Task objective: Make an exact copy of the records below, leaving every image out.

>>>

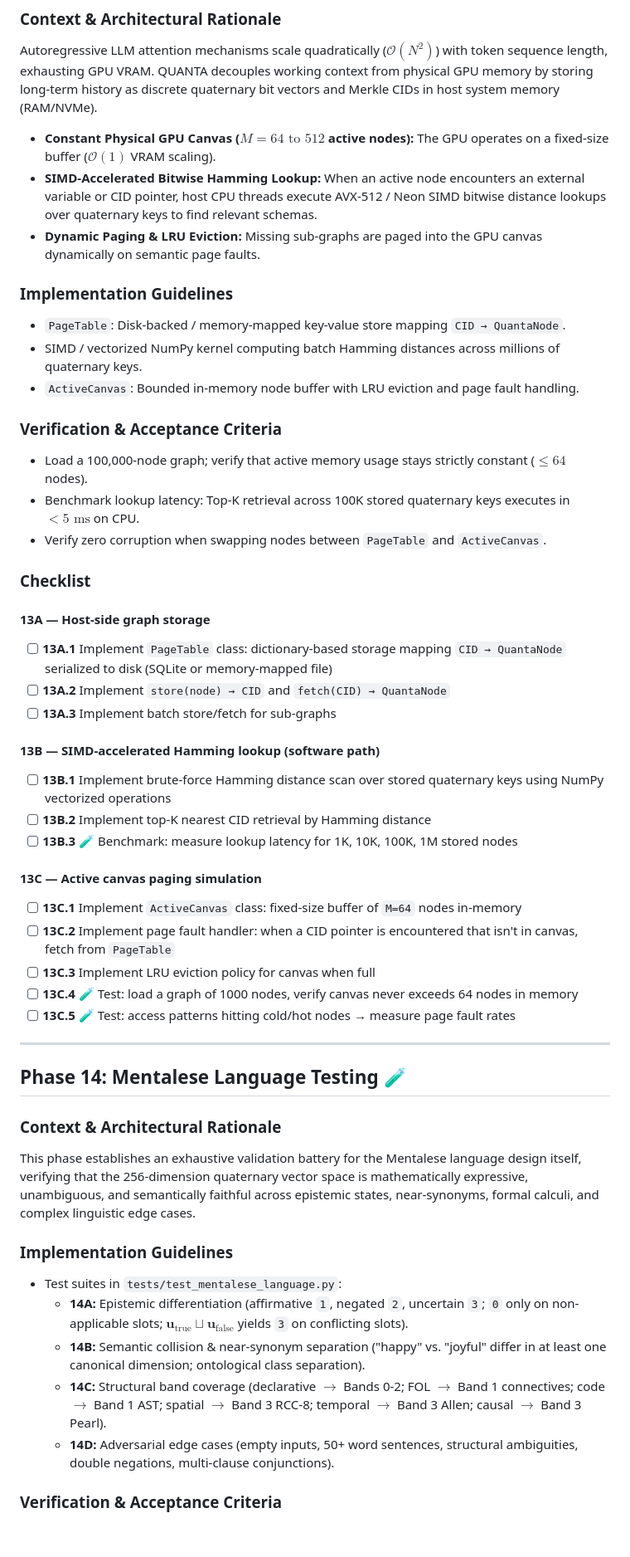
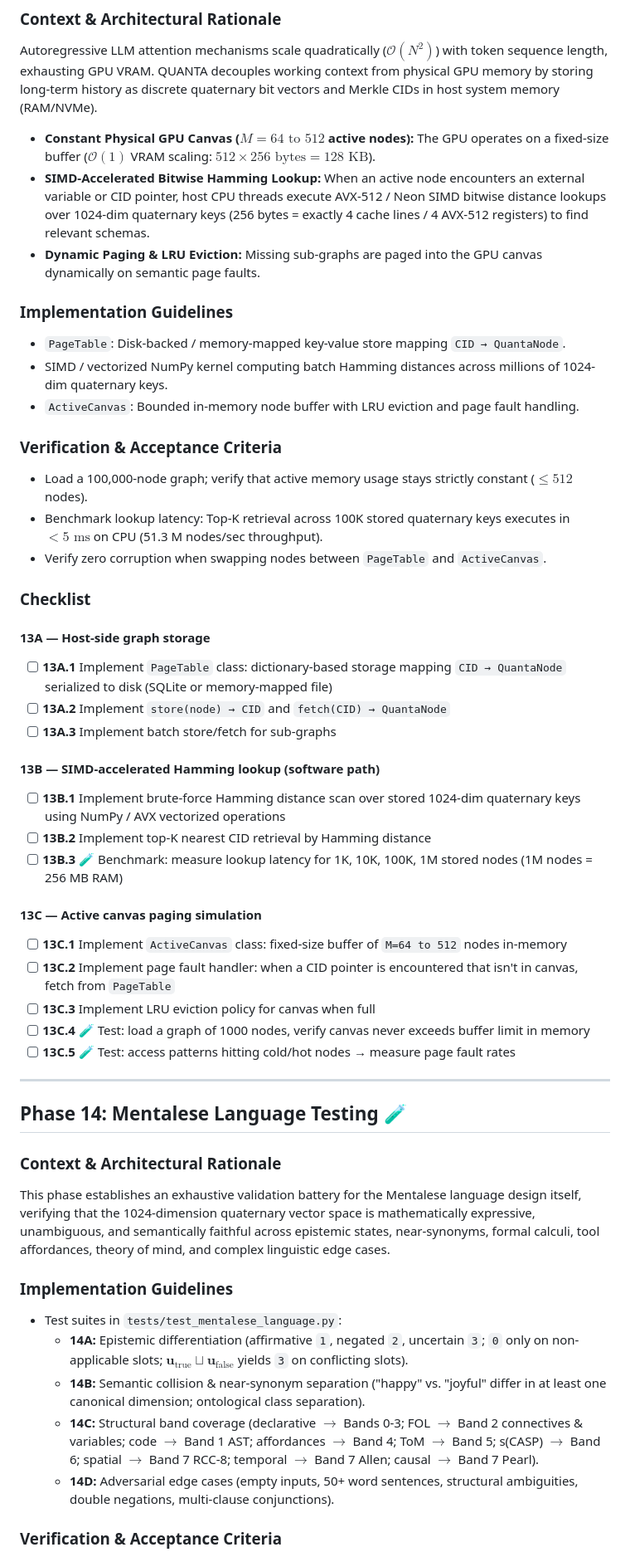
Before and after one commit to Borisz42/Quanta, a Markdown page: todo.md, the part around one of its changes. Shown at 83% size. GitHub-like rendering; blank space fills up the shorter version.

```diff
--- a/todo.md
+++ b/todo.md
@@ -549,18 +559,18 @@ It guarantees end-to-end type safety, structured logging, performance telemetry,
 
 ### Context & Architectural Rationale
 Autoregressive LLM attention mechanisms scale quadratically ($\mathcal{O}(N^2)$) with token sequence length, exhausting GPU VRAM. QUANTA decouples working context from physical GPU memory by storing long-term history as discrete quaternary bit vectors and Merkle CIDs in host system memory (RAM/NVMe).
-- **Constant Physical GPU Canvas ($M = 64\text{ to }512$ active nodes):** The GPU operates on a fixed-size buffer ($\mathcal{O}(1)$ VRAM scaling).
-- **SIMD-Accelerated Bitwise Hamming Lookup:** When an active node encounters an external variable or CID pointer, host CPU threads execute AVX-512 / Neon SIMD bitwise distance lookups over quaternary keys to find relevant schemas.
+- **Constant Physical GPU Canvas ($M = 64\text{ to }512$ active nodes):** The GPU operates on a fixed-size buffer ($\mathcal{O}(1)$ VRAM scaling: $512 \times 256\text{ bytes} = 128\text{ KB}$).
+- **SIMD-Accelerated Bitwise Hamming Lookup:** When an active node encounters an external variable or CID pointer, host CPU threads execute AVX-512 / Neon SIMD bitwise distance lookups over 1024-dim quaternary keys (256 bytes = exactly 4 cache lines / 4 AVX-512 registers) to find relevant schemas.
 - **Dynamic Paging & LRU Eviction:** Missing sub-graphs are paged into the GPU canvas dynamically on semantic page faults.
 
 ### Implementation Guidelines
 - `PageTable`: Disk-backed / memory-mapped key-value store mapping `CID → QuantaNode`.
-- SIMD / vectorized NumPy kernel computing batch Hamming distances across millions of quaternary keys.
+- SIMD / vectorized NumPy kernel computing batch Hamming distances across millions of 1024-dim quaternary keys.
 - `ActiveCanvas`: Bounded in-memory node buffer with LRU eviction and page fault handling.
 
 ### Verification & Acceptance Criteria
-- Load a 100,000-node graph; verify that active memory usage stays strictly constant ($\le 64$ nodes).
-- Benchmark lookup latency: Top-K retrieval across 100K stored quaternary keys executes in $< 5\text{ ms}$ on CPU.
+- Load a 100,000-node graph; verify that active memory usage stays strictly constant ($\le 512$ nodes).
+- Benchmark lookup latency: Top-K retrieval across 100K stored quaternary keys executes in $< 5\text{ ms}$ on CPU (51.3 M nodes/sec throughput).
 - Verify zero corruption when swapping nodes between `PageTable` and `ActiveCanvas`.
 
 ### Checklist
@@ -570,15 +580,15 @@ Autoregressive LLM attention mechanisms scale quadratically ($\mathcal{O}(N^2)$)
 - [ ] **13A.3** Implement batch store/fetch for sub-graphs
 
 #### 13B — SIMD-accelerated Hamming lookup (software path)
-- [ ] **13B.1** Implement brute-force Hamming distance scan over stored quaternary keys using NumPy vectorized operations
+- [ ] **13B.1** Implement brute-force Hamming distance scan over stored 1024-dim quaternary keys using NumPy / AVX vectorized operations
 - [ ] **13B.2** Implement top-K nearest CID retrieval by Hamming distance
-- [ ] **13B.3** 🧪 Benchmark: measure lookup latency for 1K, 10K, 100K, 1M stored nodes
+- [ ] **13B.3** 🧪 Benchmark: measure lookup latency for 1K, 10K, 100K, 1M stored nodes (1M nodes = 256 MB RAM)
 
 #### 13C — Active canvas paging simulation
-- [ ] **13C.1** Implement `ActiveCanvas` class: fixed-size buffer of `M=64` nodes in-memory
+- [ ] **13C.1** Implement `ActiveCanvas` class: fixed-size buffer of `M=64 to 512` nodes in-memory
 - [ ] **13C.2** Implement page fault handler: when a CID pointer is encountered that isn't in canvas, fetch from `PageTable`
 - [ ] **13C.3** Implement LRU eviction policy for canvas when full
-- [ ] **13C.4** 🧪 Test: load a graph of 1000 nodes, verify canvas never exceeds 64 nodes in memory
+- [ ] **13C.4** 🧪 Test: load a graph of 1000 nodes, verify canvas never exceeds buffer limit in memory
 - [ ] **13C.5** 🧪 Test: access patterns hitting cold/hot nodes → measure page fault rates
 
 ---
@@ -586,13 +596,13 @@ Autoregressive LLM attention mechanisms scale quadratically ($\mathcal{O}(N^2)$)
 ## Phase 14: Mentalese Language Testing 🧪
 
 ### Context & Architectural Rationale
-This phase establishes an exhaustive validation battery for the Mentalese language design itself, verifying that the 256-dimension quaternary vector space is mathematically expressive, unambiguous, and semantically faithful across epistemic states, near-synonyms, formal calculi, and complex linguistic edge cases.
+This phase establishes an exhaustive validation battery for the Mentalese language design itself, verifying that the 1024-dimension quaternary vector space is mathematically expressive, unambiguous, and semantically faithful across epistemic states, near-synonyms, formal calculi, tool affordances, theory of mind, and complex linguistic edge cases.
 
 ### Implementation Guidelines
 - Test suites in `tests/test_mentalese_language.py`:
   - **14A:** Epistemic differentiation (affirmative `1`, negated `2`, uncertain `3`; `0` only on non-applicable slots; $\mathbf{u}_{\text{true}} \sqcup \mathbf{u}_{\text{false}}$ yields `3` on conflicting slots).
   - **14B:** Semantic collision & near-synonym separation ("happy" vs. "joyful" differ in at least one canonical dimension; ontological class separation).
-  - **14C:** Structural band coverage (declarative $\to$ Bands 0-2; FOL $\to$ Band 1 connectives; code $\to$ Band 1 AST; spatial $\to$ Band 3 RCC-8; temporal $\to$ Band 3 Allen; causal $\to$ Band 3 Pearl).
+  - **14C:** Structural band coverage (declarative $\to$ Bands 0-3; FOL $\to$ Band 2 connectives & variables; code $\to$ Band 1 AST; affordances $\to$ Band 4; ToM $\to$ Band 5; s(CASP) $\to$ Band 6; spatial $\to$ Band 7 RCC-8; temporal $\to$ Band 7 Allen; causal $\to$ Band 7 Pearl).
   - **14D:** Adversarial edge cases (empty inputs, 50+ word sentences, structural ambiguities, double negations, multi-clause conjunctions).
 
 ### Verification & Acceptance Criteria
```
Also changed, not shown: other parts of todo.md (+76 -66 lines).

<<<

Output for this task:
Before and after one commit to Borisz42/Quanta, a Markdown page: todo.md, the part around one of its changes. Shown at 83% size. GitHub-like rendering; blank space fills up the shorter version.

```diff
--- a/todo.md
+++ b/todo.md
@@ -549,18 +559,18 @@ It guarantees end-to-end type safety, structured logging, performance telemetry,
 
 ### Context & Architectural Rationale
 Autoregressive LLM attention mechanisms scale quadratically ($\mathcal{O}(N^2)$) with token sequence length, exhausting GPU VRAM. QUANTA decouples working context from physical GPU memory by storing long-term history as discrete quaternary bit vectors and Merkle CIDs in host system memory (RAM/NVMe).
-- **Constant Physical GPU Canvas ($M = 64\text{ to }512$ active nodes):** The GPU operates on a fixed-size buffer ($\mathcal{O}(1)$ VRAM scaling).
-- **SIMD-Accelerated Bitwise Hamming Lookup:** When an active node encounters an external variable or CID pointer, host CPU threads execute AVX-512 / Neon SIMD bitwise distance lookups over quaternary keys to find relevant schemas.
+- **Constant Physical GPU Canvas ($M = 64\text{ to }512$ active nodes):** The GPU operates on a fixed-size buffer ($\mathcal{O}(1)$ VRAM scaling: $512 \times 256\text{ bytes} = 128\text{ KB}$).
+- **SIMD-Accelerated Bitwise Hamming Lookup:** When an active node encounters an external variable or CID pointer, host CPU threads execute AVX-512 / Neon SIMD bitwise distance lookups over 1024-dim quaternary keys (256 bytes = exactly 4 cache lines / 4 AVX-512 registers) to find relevant schemas.
 - **Dynamic Paging & LRU Eviction:** Missing sub-graphs are paged into the GPU canvas dynamically on semantic page faults.
 
 ### Implementation Guidelines
 - `PageTable`: Disk-backed / memory-mapped key-value store mapping `CID → QuantaNode`.
-- SIMD / vectorized NumPy kernel computing batch Hamming distances across millions of quaternary keys.
+- SIMD / vectorized NumPy kernel computing batch Hamming distances across millions of 1024-dim quaternary keys.
 - `ActiveCanvas`: Bounded in-memory node buffer with LRU eviction and page fault handling.
 
 ### Verification & Acceptance Criteria
-- Load a 100,000-node graph; verify that active memory usage stays strictly constant ($\le 64$ nodes).
-- Benchmark lookup latency: Top-K retrieval across 100K stored quaternary keys executes in $< 5\text{ ms}$ on CPU.
+- Load a 100,000-node graph; verify that active memory usage stays strictly constant ($\le 512$ nodes).
+- Benchmark lookup latency: Top-K retrieval across 100K stored quaternary keys executes in $< 5\text{ ms}$ on CPU (51.3 M nodes/sec throughput).
 - Verify zero corruption when swapping nodes between `PageTable` and `ActiveCanvas`.
 
 ### Checklist
@@ -570,15 +580,15 @@ Autoregressive LLM attention mechanisms scale quadratically ($\mathcal{O}(N^2)$)
 - [ ] **13A.3** Implement batch store/fetch for sub-graphs
 
 #### 13B — SIMD-accelerated Hamming lookup (software path)
-- [ ] **13B.1** Implement brute-force Hamming distance scan over stored quaternary keys using NumPy vectorized operations
+- [ ] **13B.1** Implement brute-force Hamming distance scan over stored 1024-dim quaternary keys using NumPy / AVX vectorized operations
 - [ ] **13B.2** Implement top-K nearest CID retrieval by Hamming distance
-- [ ] **13B.3** 🧪 Benchmark: measure lookup latency for 1K, 10K, 100K, 1M stored nodes
+- [ ] **13B.3** 🧪 Benchmark: measure lookup latency for 1K, 10K, 100K, 1M stored nodes (1M nodes = 256 MB RAM)
 
 #### 13C — Active canvas paging simulation
-- [ ] **13C.1** Implement `ActiveCanvas` class: fixed-size buffer of `M=64` nodes in-memory
+- [ ] **13C.1** Implement `ActiveCanvas` class: fixed-size buffer of `M=64 to 512` nodes in-memory
 - [ ] **13C.2** Implement page fault handler: when a CID pointer is encountered that isn't in canvas, fetch from `PageTable`
 - [ ] **13C.3** Implement LRU eviction policy for canvas when full
-- [ ] **13C.4** 🧪 Test: load a graph of 1000 nodes, verify canvas never exceeds 64 nodes in memory
+- [ ] **13C.4** 🧪 Test: load a graph of 1000 nodes, verify canvas never exceeds buffer limit in memory
 - [ ] **13C.5** 🧪 Test: access patterns hitting cold/hot nodes → measure page fault rates
 
 ---
@@ -586,13 +596,13 @@ Autoregressive LLM attention mechanisms scale quadratically ($\mathcal{O}(N^2)$)
 ## Phase 14: Mentalese Language Testing 🧪
 
 ### Context & Architectural Rationale
-This phase establishes an exhaustive validation battery for the Mentalese language design itself, verifying that the 256-dimension quaternary vector space is mathematically expressive, unambiguous, and semantically faithful across epistemic states, near-synonyms, formal calculi, and complex linguistic edge cases.
+This phase establishes an exhaustive validation battery for the Mentalese language design itself, verifying that the 1024-dimension quaternary vector space is mathematically expressive, unambiguous, and semantically faithful across epistemic states, near-synonyms, formal calculi, tool affordances, theory of mind, and complex linguistic edge cases.
 
 ### Implementation Guidelines
 - Test suites in `tests/test_mentalese_language.py`:
   - **14A:** Epistemic differentiation (affirmative `1`, negated `2`, uncertain `3`; `0` only on non-applicable slots; $\mathbf{u}_{\text{true}} \sqcup \mathbf{u}_{\text{false}}$ yields `3` on conflicting slots).
   - **14B:** Semantic collision & near-synonym separation ("happy" vs. "joyful" differ in at least one canonical dimension; ontological class separation).
-  - **14C:** Structural band coverage (declarative $\to$ Bands 0-2; FOL $\to$ Band 1 connectives; code $\to$ Band 1 AST; spatial $\to$ Band 3 RCC-8; temporal $\to$ Band 3 Allen; causal $\to$ Band 3 Pearl).
+  - **14C:** Structural band coverage (declarative $\to$ Bands 0-3; FOL $\to$ Band 2 connectives & variables; code $\to$ Band 1 AST; affordances $\to$ Band 4; ToM $\to$ Band 5; s(CASP) $\to$ Band 6; spatial $\to$ Band 7 RCC-8; temporal $\to$ Band 7 Allen; causal $\to$ Band 7 Pearl).
   - **14D:** Adversarial edge cases (empty inputs, 50+ word sentences, structural ambiguities, double negations, multi-clause conjunctions).
 
 ### Verification & Acceptance Criteria
```
Also changed, not shown: other parts of todo.md (+76 -66 lines).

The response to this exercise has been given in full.